One teacher, who spoke on the condition that he not be named because he feared retaliation from insurgents, said that most students ran from the classroom but that some stayed to watch. Many stopped coming to school after the incident, he said. Another teacher, who said he moved his mathematics class to his home to accommodate frightened students, said Mihallawi had earlier been threatened because he worked as a translator for U.S. forces in Ramadi, a hotbed of the Sunni Arab insurgency.

Mihallawi "looked at us just like he was telling us that we do not have to be scared. Even as we were running out of the door, his looks were still telling us that nothing will happen and we do not have to be scared," said a student, whose father asked that his name not be used. "I heard him screaming for a few seconds, then stop screaming."

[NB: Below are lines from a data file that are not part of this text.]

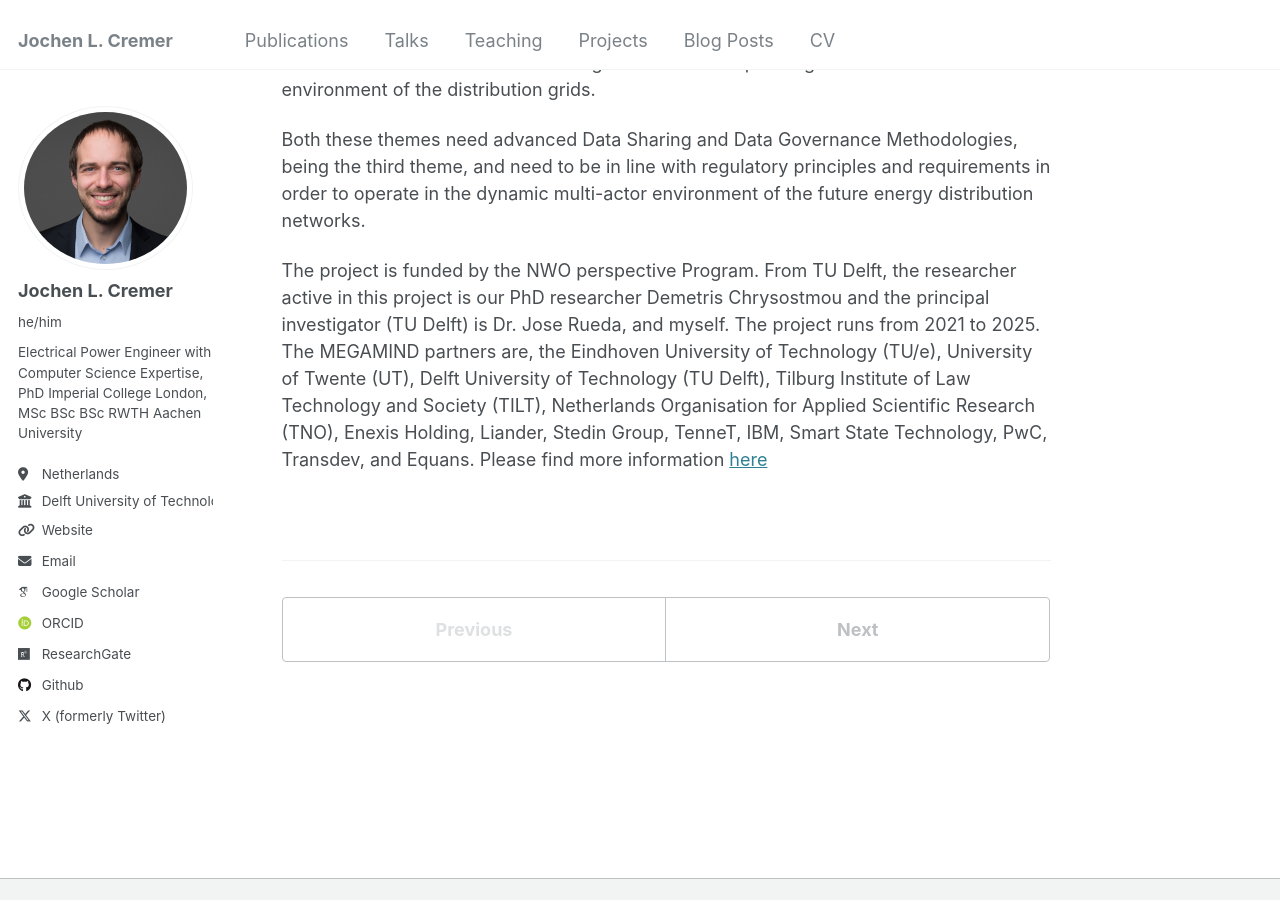
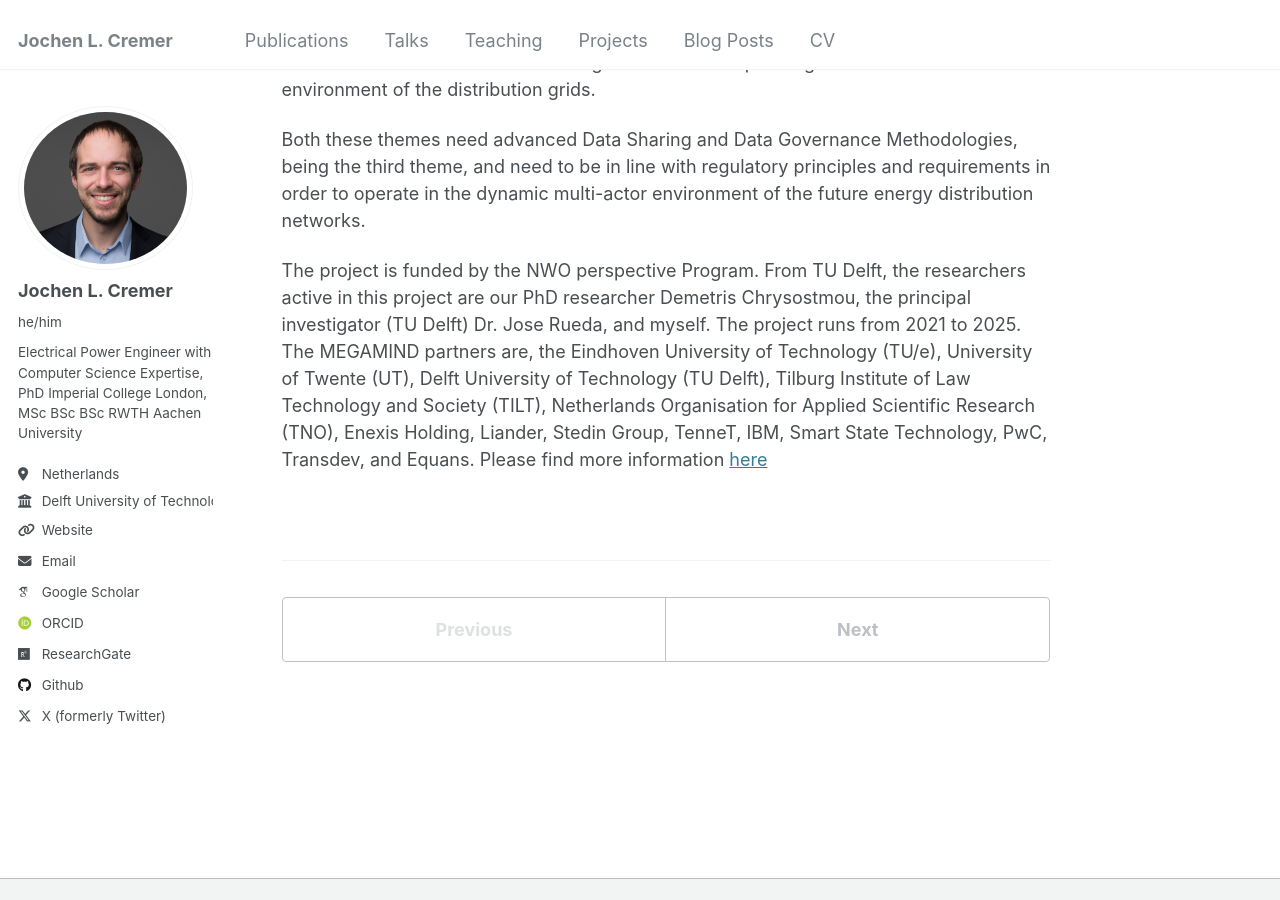
Before and after one commit to JochenC/JochenC.github.io, a Jekyll site: the page built from _projects/megamind.md, in a window 1280 px wide and 900 px high, scrolled down 878 px. Built offline with Jekyll 4.4.1, drawn with Linux system fonts in a browser that asks for light colours; some web fonts are replaced.

Commit message:
Update megamind.md

```diff
--- a/_projects/megamind.md
+++ b/_projects/megamind.md
@@ -12,4 +12,4 @@ Firstly, the program will develop advanced data-driven methods for network state
 
 Both these themes need advanced Data Sharing and Data Governance Methodologies, being the third theme, and need to be in line with regulatory principles and requirements in order to operate in the dynamic multi-actor environment of the future energy distribution networks.
 
-The project is funded by the NWO perspective Program. From TU Delft, the researcher active in this project is our PhD researcher Demetris Chrysostmou and the principal investigator (TU Delft) is Dr. Jose Rueda, and myself. The project runs from 2021 to 2025. The MEGAMIND partners are, the Eindhoven University of Technology (TU/e), University of Twente (UT), Delft University of Technology (TU Delft), Tilburg Institute of Law Technology and Society (TILT), Netherlands Organisation for Applied Scientific Research (TNO),  Enexis Holding, Liander, Stedin Group, TenneT, IBM, Smart State Technology, PwC, Transdev, and Equans. Please find more information [here](https://megamind.energy/)
+The project is funded by the NWO perspective Program. From TU Delft, the researchers active in this project are our PhD researcher Demetris Chrysostmou, the principal investigator (TU Delft) Dr. Jose Rueda, and myself. The project runs from 2021 to 2025. The MEGAMIND partners are, the Eindhoven University of Technology (TU/e), University of Twente (UT), Delft University of Technology (TU Delft), Tilburg Institute of Law Technology and Society (TILT), Netherlands Organisation for Applied Scientific Research (TNO),  Enexis Holding, Liander, Stedin Group, TenneT, IBM, Smart State Technology, PwC, Transdev, and Equans. Please find more information [here](https://megamind.energy/)
```
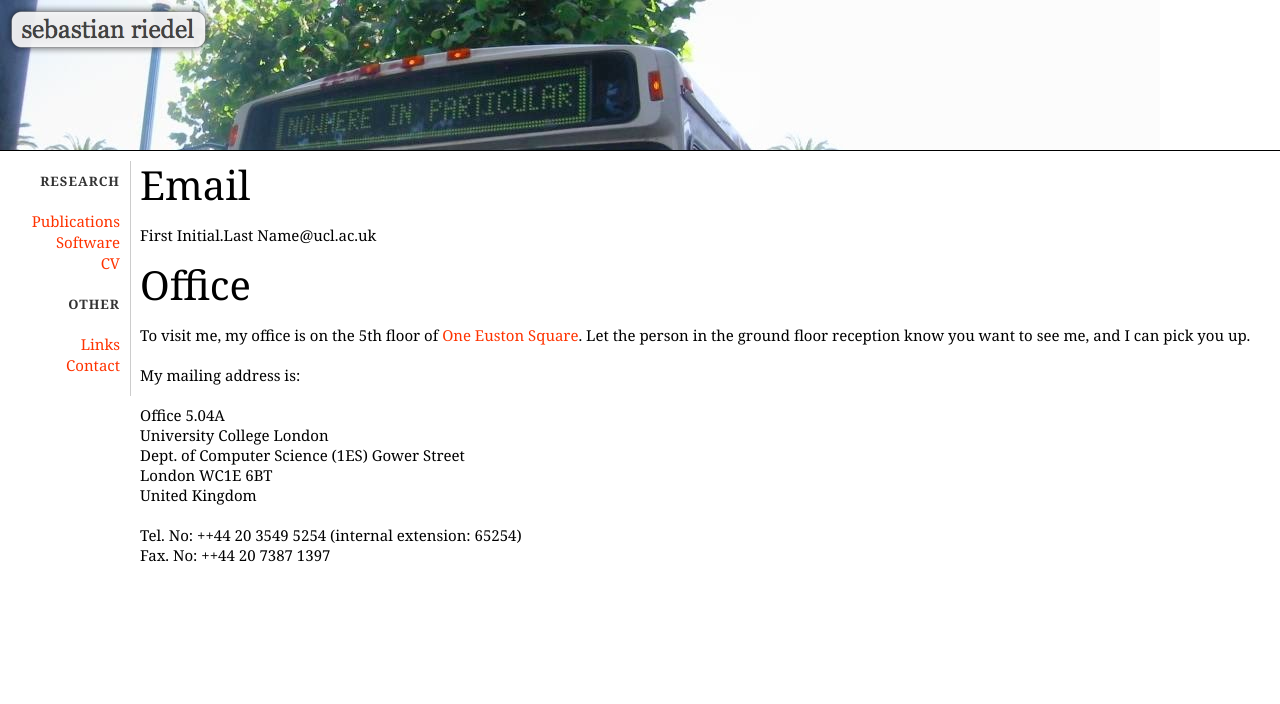
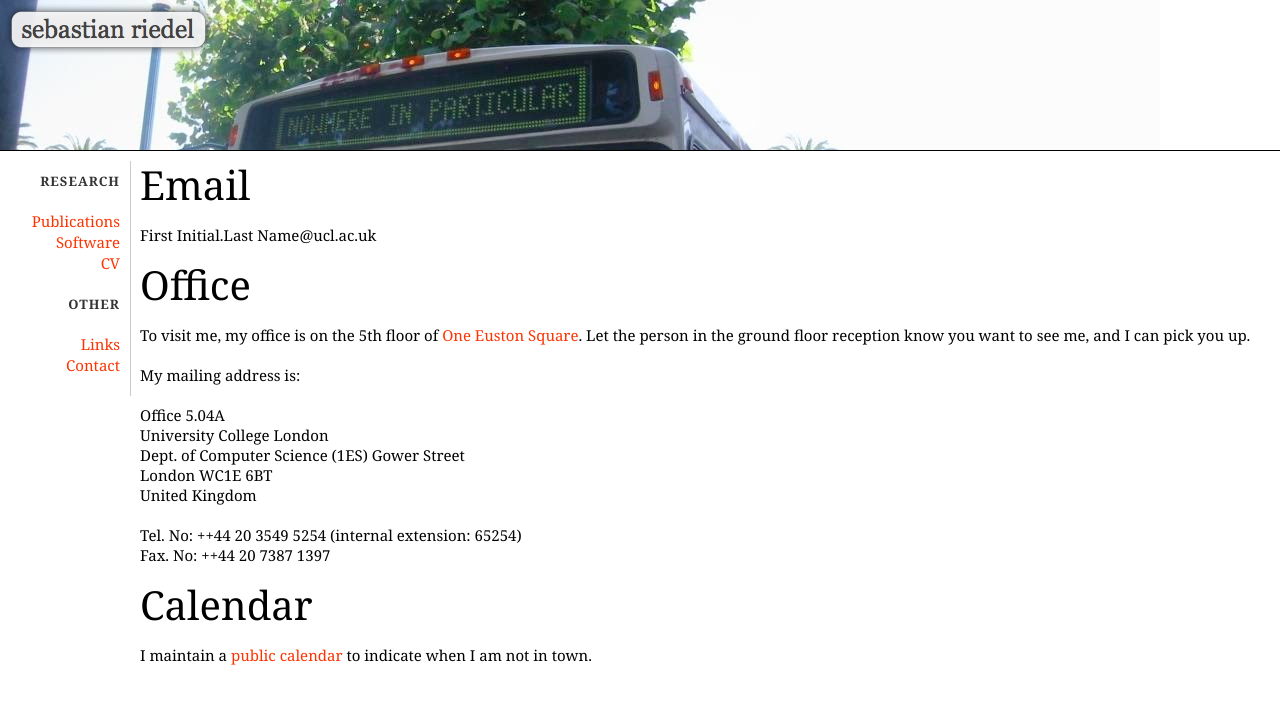
Before and after one commit to riedelcastro/riedelcastro.github.com, a Jekyll site: the page built from contact.markdown, in a window 1280 px wide. Shown: the top 704 px of the page. Built offline with Jekyll 4.4.1, drawn with Linux system fonts in a browser that asks for light colours; Markdown is read by kramdown in place of the engine named in the settings.

Commit message:
Update contact.markdown

```diff
--- a/contact.markdown
+++ b/contact.markdown
@@ -22,3 +22,8 @@ United Kingdom
 
 Tel. No: ++44 20 3549 5254 (internal extension: 65254) <br>
 Fax. No: ++44 20 7387 1397
+
+Calendar
+========
+
+I maintain a [public calendar](https://www.google.com/calendar/embed?src=73nhsfs6pauc4gvaas9an85apo%40group.calendar.google.com&ctz=Europe/London) to indicate when I am not in town.
```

The father said his son has had trouble sleeping since the incident. "He always has nightmares and he always wakes up screaming and shaking, talking in his dreams," he said
At a press conference in Iraq, Russ Feingold said he believed "a large [U.S.] troop presence has a tendency to fuel the insurgency because they can make the incorrect and unfair claim that the U.S. is here to occupy the country."
"I think that it's very possible that the sectarian differences are inflamed by the fact that U.S. troops are here," he continued, adding that their long-term presence "may well be destabilizing, not stabilizing."
John McCain put in his two cents worth:
"I believe that premature troop withdrawal is not in consonance with what's going on the ground."
I am of the opinion that McCain's statement was not in consonance with reality. Americans are tiring of politicians who won't talk about the realities that everyone can clearly see. It reminds me of Bush scolding the press for reporting the truth when we all know that over 100 journalists who have wandered around sniffing for "good news" have been kidnapped, shot, or beheaded.

It's time for a plan to bring our troops home.